Wednesday, 4 November 2009

House Prices - wtf?

Another week, another story about how house prices are rising once more. Disaster has been averted! We can all go out and spend the free money that's being built up in our property! Recession over!

Wait a minute, as I remember, when prices started falling, this was a correction that would return the prices to historic levels. Now the prices are going up, everyone seems to have assumed this has happened.

I decided to pull some data (admittedly from Nationwide, rather than the Halifax quoted in the story above) and see what the situation looked like.

This first graph shows the Nationwide Affordability index over the past 16 years. I've shown the figures for UK and London (which is probably a special case, possibly due to all the MPs owning the most expensive properties they can get us to pay for).

We can see pretty clearly that during the mid-90s the market corrected down to an index of 40/50 (It's also interesting that it's only since this time that the London market has had an index of roughly 10 more than the UK as a whole). This data only goes up to Q2 2009 but you can see where the market has started to turn. This looks pretty close to the long term average (which includes two peaks, and only one dip, but I couldn't be arsed to correct for that). Perhaps the market has managed to perfectly hit this average and will stay there forever. Boom and Bust abolished! I'm sure I've heard that before somewhere.

I would argue that in a rational world (and don't worry, I'm under no pretence we're in one of those!) that house prices need to fall a long way further. And if the previous graph didn't convince you, check this one out comparing the price paid by first-time buyers to their income.

This leads me to ask: Why are house prices rising?

The obvious explanation is to look at the FTSE 100 and assume that both are pricing in future inflation and a falling Sterling.
Whilst I'd agree that this is rational for the FTSE 100 and I can see the logic in pricing in future growth into current house prices, I can't see any avenues to future growth for house prices.

There will be a nasty day ahead when the BoE base rate rises. This will drive up the cost of mortgage payments (remember, BoE base rate was about 5% before all of the recent unpleasantness). Unemployment is and will continue to rise for some time and these people will be unable to afford this rise in their mortgage payments. More defaulted mortgages (which will piss off the banks, but they should have enough of our money to cover themselves now) and more houses on the market at increasingly fire-sale prices.
There is pain ahead in the housing market that will make the last two years look like a trip to the Seychelles. The depressing thing is that I'm pretty sure that this will be the least of our problems.
Time to start stocking up on canned food?

1 comment:

  1. I still work on the basis of 3.5x gross salary: as a first-time-buyer, until I can afford a flat or a small house for that, the market is overpriced.

    Ridiculously low credit costs are what inflated the bubble in the first place, so I don't think keeping the BoE rate at a 400-year-low is going to help.
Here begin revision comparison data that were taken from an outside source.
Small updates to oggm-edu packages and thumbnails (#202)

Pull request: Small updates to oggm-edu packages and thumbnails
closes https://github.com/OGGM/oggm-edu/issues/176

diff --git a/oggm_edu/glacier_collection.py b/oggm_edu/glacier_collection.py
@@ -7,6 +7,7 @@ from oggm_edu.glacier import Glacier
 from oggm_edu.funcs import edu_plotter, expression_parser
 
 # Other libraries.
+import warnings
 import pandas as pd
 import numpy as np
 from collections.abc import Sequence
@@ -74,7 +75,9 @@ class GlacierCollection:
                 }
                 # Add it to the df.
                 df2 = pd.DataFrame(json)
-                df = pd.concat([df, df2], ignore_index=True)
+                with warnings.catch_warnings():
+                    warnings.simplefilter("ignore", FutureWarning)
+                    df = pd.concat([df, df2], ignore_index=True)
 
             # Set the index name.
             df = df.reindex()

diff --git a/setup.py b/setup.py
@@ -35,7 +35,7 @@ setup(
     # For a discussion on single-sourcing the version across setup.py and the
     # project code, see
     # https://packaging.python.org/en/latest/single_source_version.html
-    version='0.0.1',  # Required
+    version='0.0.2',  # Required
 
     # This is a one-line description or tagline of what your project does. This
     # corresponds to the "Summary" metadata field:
And when it rises, as you say, people will default in huge numbers and over-supply the market, crashing house prices.